top of page
Goddess Mazu Ceremonies

所屬名錄: 第一批國家級名錄

編號: X-36

申報地區或單位: 福建省莆田市; 中華媽祖文化交流協會 

Inscribed list: National List, First Batch

Inventory no.: X-36

Nominating unit(s): Fujian Province, Putian City, Chinese Mazu Cultural Exchange Association








The Goddess Mazu ceremonies are held every year on the twenty-third day of the Third month in the lunar calendar – a day which is believed to be the birth date of Mazu, a goddess of the sea. Alongside the ceremonies of Confucius and Huangdiling memorial ceremony, the three ceremonies are known as “The Three Ceremonies of China”.

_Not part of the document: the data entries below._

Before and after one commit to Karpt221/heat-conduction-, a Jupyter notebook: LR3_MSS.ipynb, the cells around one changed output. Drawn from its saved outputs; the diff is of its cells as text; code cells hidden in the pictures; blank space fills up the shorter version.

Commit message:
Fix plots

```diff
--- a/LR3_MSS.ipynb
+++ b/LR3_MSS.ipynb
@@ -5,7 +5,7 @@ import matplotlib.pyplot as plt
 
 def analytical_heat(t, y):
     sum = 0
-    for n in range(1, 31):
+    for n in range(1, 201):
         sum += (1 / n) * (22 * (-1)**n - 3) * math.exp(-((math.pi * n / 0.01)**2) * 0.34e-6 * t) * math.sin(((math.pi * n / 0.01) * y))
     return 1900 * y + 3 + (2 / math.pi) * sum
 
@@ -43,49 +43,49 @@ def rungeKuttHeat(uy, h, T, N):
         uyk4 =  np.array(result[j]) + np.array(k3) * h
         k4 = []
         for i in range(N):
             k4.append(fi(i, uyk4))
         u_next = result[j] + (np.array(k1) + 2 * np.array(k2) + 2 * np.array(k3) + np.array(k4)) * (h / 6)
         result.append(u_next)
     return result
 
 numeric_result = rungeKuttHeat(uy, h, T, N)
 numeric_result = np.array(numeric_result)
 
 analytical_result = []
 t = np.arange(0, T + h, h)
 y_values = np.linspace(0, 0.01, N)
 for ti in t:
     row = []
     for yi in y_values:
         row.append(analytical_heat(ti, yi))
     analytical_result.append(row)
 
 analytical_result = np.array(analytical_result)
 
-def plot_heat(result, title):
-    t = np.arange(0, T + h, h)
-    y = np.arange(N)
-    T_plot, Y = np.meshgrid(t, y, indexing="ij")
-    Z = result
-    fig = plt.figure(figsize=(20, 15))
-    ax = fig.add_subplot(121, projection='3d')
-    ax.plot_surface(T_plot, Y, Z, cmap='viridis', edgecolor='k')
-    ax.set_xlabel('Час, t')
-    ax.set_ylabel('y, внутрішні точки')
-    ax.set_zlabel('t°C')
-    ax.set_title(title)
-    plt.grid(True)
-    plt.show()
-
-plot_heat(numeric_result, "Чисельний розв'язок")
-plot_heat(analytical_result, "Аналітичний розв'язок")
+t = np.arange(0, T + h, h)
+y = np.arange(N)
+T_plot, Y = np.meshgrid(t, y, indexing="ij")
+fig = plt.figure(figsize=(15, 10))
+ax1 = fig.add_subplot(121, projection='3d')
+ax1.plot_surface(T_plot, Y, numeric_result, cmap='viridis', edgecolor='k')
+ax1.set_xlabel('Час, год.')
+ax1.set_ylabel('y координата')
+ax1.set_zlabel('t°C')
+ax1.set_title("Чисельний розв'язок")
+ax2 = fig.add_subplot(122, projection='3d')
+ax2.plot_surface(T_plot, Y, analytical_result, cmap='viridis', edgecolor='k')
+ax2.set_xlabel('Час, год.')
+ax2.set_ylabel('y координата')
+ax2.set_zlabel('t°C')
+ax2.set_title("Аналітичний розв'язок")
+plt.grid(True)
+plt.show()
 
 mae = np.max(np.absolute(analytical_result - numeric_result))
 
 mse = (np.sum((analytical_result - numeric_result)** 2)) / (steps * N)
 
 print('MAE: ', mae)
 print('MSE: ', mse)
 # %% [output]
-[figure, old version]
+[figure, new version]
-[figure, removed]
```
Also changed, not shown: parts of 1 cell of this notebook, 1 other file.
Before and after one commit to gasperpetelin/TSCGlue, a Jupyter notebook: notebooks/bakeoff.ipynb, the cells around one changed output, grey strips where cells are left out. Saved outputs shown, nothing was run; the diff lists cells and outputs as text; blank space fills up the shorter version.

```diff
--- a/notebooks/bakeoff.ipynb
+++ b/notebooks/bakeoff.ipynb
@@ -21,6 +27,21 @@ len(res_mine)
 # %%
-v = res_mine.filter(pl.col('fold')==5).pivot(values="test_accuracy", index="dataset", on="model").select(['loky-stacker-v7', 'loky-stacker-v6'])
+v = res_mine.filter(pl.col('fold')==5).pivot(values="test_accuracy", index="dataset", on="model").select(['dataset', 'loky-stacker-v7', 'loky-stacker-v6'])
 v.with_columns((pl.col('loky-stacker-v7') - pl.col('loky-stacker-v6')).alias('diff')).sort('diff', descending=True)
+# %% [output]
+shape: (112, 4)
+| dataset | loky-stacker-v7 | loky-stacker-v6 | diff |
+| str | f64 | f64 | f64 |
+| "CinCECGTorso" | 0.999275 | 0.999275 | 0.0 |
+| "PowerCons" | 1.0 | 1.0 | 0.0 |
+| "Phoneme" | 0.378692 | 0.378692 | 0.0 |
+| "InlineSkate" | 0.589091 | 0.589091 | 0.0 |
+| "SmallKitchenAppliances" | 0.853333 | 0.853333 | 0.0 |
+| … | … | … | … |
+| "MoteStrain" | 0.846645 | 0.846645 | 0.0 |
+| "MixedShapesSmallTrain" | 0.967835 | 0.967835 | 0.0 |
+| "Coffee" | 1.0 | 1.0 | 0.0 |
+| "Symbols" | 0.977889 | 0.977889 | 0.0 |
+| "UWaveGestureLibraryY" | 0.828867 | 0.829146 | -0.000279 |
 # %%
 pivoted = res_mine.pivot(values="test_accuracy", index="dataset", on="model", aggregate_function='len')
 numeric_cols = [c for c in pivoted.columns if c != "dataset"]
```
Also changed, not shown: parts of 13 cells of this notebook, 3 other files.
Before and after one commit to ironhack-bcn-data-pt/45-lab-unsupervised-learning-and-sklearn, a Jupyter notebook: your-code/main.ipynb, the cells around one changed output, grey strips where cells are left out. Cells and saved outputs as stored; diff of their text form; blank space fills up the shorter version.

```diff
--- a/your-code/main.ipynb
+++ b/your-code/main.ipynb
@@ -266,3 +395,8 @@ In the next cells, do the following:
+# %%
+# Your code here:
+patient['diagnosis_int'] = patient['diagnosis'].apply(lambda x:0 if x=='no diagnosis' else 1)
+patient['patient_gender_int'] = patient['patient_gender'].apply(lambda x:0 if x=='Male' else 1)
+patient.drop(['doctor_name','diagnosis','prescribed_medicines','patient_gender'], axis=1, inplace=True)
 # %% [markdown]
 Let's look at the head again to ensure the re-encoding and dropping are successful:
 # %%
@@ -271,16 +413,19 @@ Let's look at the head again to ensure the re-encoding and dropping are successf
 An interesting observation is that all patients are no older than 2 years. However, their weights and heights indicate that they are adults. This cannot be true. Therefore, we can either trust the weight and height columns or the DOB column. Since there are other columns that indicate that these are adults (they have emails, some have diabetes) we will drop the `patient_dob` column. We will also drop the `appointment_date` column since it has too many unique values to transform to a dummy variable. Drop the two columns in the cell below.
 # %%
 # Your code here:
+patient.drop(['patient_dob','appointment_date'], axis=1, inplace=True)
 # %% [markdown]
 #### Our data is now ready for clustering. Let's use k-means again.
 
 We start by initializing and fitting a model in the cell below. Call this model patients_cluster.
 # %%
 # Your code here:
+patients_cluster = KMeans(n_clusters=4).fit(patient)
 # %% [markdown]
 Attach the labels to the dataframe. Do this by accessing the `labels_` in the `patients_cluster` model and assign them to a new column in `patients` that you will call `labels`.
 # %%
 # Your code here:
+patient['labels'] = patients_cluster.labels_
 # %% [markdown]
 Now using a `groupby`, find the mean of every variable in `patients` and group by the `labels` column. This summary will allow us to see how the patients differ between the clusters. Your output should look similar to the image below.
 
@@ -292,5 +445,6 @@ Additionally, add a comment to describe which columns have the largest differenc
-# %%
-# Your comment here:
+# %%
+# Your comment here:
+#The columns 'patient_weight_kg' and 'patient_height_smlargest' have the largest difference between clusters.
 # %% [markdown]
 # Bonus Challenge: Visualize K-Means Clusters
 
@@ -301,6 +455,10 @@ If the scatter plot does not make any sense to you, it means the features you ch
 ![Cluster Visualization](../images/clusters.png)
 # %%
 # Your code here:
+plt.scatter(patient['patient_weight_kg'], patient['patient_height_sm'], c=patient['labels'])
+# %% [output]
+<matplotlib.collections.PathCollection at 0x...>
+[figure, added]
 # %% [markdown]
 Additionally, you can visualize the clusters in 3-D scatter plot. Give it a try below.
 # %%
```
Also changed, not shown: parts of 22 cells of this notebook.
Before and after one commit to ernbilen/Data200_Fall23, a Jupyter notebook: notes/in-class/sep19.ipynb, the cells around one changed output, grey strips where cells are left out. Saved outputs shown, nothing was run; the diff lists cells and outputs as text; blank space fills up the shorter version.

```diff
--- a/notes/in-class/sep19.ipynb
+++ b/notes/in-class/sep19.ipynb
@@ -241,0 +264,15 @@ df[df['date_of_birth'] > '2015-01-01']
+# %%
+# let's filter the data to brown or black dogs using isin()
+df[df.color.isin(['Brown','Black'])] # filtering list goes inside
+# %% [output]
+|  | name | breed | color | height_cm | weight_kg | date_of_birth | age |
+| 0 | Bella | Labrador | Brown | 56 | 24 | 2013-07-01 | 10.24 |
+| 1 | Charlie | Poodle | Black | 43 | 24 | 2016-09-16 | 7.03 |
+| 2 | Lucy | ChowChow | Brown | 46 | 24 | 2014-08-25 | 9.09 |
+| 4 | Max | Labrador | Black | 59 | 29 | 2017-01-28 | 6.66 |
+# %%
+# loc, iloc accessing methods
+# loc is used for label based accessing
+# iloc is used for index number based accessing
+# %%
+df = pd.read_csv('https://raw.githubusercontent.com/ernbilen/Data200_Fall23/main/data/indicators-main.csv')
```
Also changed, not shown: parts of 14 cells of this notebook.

Originating from the Song Dynasty, the Goddess Mazu Ceremonies has 1000 years of history. During the main ritual ceremony in Meizhou Island, drums and percussions signal the beginning of the ceremony, and the performers, religious officials will then proceed to their positions. After they welcome the goddess and grant her the offerings, speeches of blessings are read and recited. The worshippers will then bow and pay their respects to Mazu, which will be followed by music performances. After this, a final bow is performed, then the written copy of the blessing speech and white silk for sacrifice are burnt in the final stage of the ceremony.


The legend of Mazu is recorded in both ancient documents and oral folklore. Both folklore and historical records agree that Mazu was a maiden born in the Northern Song era, originally named Mo Niang (默娘) because of the fact that she remained silent without crying after her birth. Her home was on Meizhou Island, an island close to Putian City, Fujian. The surname of Mazu was Lin, as she was a member of the Lin Family. Several sources from Southern Song and Ming Dynasty cited that Lin Mo Niang was an intelligent sorceress, who had the power to predict and possess celestial knowledge.


There are various speculations on how she became a goddess. Popular versions state that she sacrificed herself while attempting to rescue her father, who was stranded in the ocean; other versions include Mo Niang falling into eternal sleep during meditation, or stepping onto the clouds upon a hill before being declared as Mazu – the goddess of the seas. No matter the way she became a goddess, the islands and villagers commemorated and worshiped her, thus marking the beginning of the Mazu worshipping.


Apart from folk worshipping, Mazu was also well regarded by the rulers of various dynasties from the Song to Qing Dynasty, and her influence has extended from the southeastern side of China to the rest of the world, including Hong Kong, Taiwan, Canada and the United States, where Mazu Temples have been constructed.

In 2009, Mazu Worshipping was inscribed in the UNESCO list of Intangible Culture Heritage.

視頻 Video:

Video 1 (above):

UNESCO video on Mazu belief and customs

Video 2:

CCTV news on Mazu Ceremonies


Video 3:

CGTV show, "Travelogue" episode on Mazu worship.

bottom of page